Today, I woke to a giddy excitement in knowing that we would pick Little Man up at the airport at 9:30 AM. All yesterday and last night, I knew the group had arrived back in Jackson Hole (or would), following a day of white water rafting and a banquet to celebrate the end of their journey. I felt that eating dinner out of town would help avoid any potential contact prior to the official pick up. I get brownie points for this in my Mother of the Year imagination. But this morning, I really started feeling the excitement of seeing my wonderful little guy again. I had such high hopes that he would be happy and excited… and tell us that this trip had really been the adventure of a lifetime.
At the airport, true to his sweet nature… he dodged (run would not be quite accurate) over to us and gave both Hubby and I big hugs and warm greetings. He introduced us to a new friend Davis (ahh, he made friends! sigh) and then we went to say goodbye to one of the two awesome guides: Will. All three looked pretty “outdoorsy” by this point, but it was just so good to see Little Man looking very at ease with his huge pack, and himself. Suntanned, bigger than I remembered, and all smiles. What more could a mom, this mom, have hoped for? Multiple sighs.
On the ride back to town, he regaled us with endless tales of fish caught (their group set a record of 1,000 fish caught on one day: all catch and release); good camp food (“Dad, we don’t have to just eat lousy porridge when we backpack!”); monster mosquitoes dominated a lot of the tales; country music he hated, and a team song he loves; bear sightings; moose sightings (a real thrill in Yellostone, as there are fewer and fewer); fantastic, thrilling white-water rafting; and details about the other campers… most of whom came from way East of us. He told us that it was “THE hardest thing he’d ever done, but he felt so good having done it” and shared that he felt pretty desperate during one of the first few days, when mosquitoes had made his hands look like “small pox”; his pack was killing him; he feet hurt, and he was “at a breaking point.” Apparently, he wrote a card to us that “is pretty depressing”, and would have given anything to get the hell out. It was good to hear this story, through the filter of happy boy, who completed the trip and is glad he did!
When we got back to our very nice condo, he was amazed by all the luxury and ease. The classic response to re-entry, out of the wild. Funny to watch and something both Hubby and I have experienced and understand. It was only when he took his shoes off that we realized how wild it had been… stink, smell, noxious, unreal– none of these adjectives can express the smell of this boy’s feet. None the less, at the risk of being the sappy mom that we all can be: My how good it is to see his adorable face! How sweet to have him back.
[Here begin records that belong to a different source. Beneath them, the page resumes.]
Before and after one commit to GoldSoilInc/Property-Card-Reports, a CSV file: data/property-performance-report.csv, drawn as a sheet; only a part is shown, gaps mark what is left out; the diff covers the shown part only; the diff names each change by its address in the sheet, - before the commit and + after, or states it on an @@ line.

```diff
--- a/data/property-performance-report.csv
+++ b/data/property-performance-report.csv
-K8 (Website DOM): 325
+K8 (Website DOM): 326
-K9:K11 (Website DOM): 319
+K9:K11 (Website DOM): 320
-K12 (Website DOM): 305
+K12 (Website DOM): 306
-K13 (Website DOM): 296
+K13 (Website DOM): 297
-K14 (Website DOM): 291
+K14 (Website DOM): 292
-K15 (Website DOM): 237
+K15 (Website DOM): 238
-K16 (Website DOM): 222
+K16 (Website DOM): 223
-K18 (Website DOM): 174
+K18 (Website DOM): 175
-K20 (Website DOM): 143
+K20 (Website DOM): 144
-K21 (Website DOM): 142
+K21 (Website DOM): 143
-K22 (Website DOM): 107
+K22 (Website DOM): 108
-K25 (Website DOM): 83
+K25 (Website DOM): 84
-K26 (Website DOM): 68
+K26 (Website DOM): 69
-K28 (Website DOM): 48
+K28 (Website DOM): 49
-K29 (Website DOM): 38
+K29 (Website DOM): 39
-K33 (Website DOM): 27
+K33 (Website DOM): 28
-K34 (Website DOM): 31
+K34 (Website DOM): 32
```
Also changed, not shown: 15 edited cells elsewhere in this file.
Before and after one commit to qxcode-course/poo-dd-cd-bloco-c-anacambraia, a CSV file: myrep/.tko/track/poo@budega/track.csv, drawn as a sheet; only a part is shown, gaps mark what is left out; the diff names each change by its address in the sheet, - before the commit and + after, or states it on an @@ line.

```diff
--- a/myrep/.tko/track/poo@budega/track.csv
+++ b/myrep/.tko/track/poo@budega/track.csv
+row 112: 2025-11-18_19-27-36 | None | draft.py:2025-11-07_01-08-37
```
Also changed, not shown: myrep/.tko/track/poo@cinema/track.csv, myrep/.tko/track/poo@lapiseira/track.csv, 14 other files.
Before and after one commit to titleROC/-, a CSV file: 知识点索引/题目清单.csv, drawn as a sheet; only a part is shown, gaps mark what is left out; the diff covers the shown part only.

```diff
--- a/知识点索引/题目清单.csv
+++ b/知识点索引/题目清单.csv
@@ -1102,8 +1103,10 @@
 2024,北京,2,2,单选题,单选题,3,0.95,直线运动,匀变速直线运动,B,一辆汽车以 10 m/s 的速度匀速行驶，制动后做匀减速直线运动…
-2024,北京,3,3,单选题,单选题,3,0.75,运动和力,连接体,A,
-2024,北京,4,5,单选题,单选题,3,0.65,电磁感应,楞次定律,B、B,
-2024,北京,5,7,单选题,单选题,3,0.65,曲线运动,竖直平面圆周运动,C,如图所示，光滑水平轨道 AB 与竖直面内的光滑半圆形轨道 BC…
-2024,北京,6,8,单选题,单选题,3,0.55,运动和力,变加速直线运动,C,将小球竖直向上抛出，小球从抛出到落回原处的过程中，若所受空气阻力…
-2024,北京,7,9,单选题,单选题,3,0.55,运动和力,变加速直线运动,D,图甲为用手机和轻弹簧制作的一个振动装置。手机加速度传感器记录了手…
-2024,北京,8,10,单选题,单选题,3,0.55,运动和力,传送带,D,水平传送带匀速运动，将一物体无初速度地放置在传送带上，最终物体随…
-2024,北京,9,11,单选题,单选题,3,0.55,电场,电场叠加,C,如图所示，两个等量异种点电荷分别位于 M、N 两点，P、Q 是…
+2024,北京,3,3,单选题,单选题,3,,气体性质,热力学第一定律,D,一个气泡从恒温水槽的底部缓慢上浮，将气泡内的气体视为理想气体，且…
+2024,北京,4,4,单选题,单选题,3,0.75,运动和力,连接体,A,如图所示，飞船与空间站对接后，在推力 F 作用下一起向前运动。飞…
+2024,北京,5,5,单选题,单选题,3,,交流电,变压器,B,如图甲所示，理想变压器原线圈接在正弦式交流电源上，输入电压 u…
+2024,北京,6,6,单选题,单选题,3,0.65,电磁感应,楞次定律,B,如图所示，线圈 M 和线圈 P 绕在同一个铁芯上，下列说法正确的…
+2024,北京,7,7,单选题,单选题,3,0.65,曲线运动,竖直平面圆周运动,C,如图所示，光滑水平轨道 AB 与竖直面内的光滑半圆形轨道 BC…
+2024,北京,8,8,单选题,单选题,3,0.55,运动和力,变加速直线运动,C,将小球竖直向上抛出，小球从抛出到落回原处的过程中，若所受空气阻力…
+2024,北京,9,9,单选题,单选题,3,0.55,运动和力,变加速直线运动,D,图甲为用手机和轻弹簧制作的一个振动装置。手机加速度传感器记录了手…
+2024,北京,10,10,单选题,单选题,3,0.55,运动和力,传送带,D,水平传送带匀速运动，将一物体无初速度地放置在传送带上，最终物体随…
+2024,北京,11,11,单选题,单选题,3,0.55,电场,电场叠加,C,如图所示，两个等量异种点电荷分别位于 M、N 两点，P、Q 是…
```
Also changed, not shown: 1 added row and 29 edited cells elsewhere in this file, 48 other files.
One long shower AND a scrub in the sink has helped, but something tells me that this smell will take a while to go away! It represents two weeks of adventure, personal challenge and wilderness… it was hard earned and will no doubt be hard lost. As I sat looking at his clean, sweet face (as he, of course, checked out what was on TV), feeling relieved that this journey had been all that I had hoped for him and more than I envisioned for myself, I realized that this tale ends with a new sense of wonder for both of us one stinky boy.
The writing, however, continues.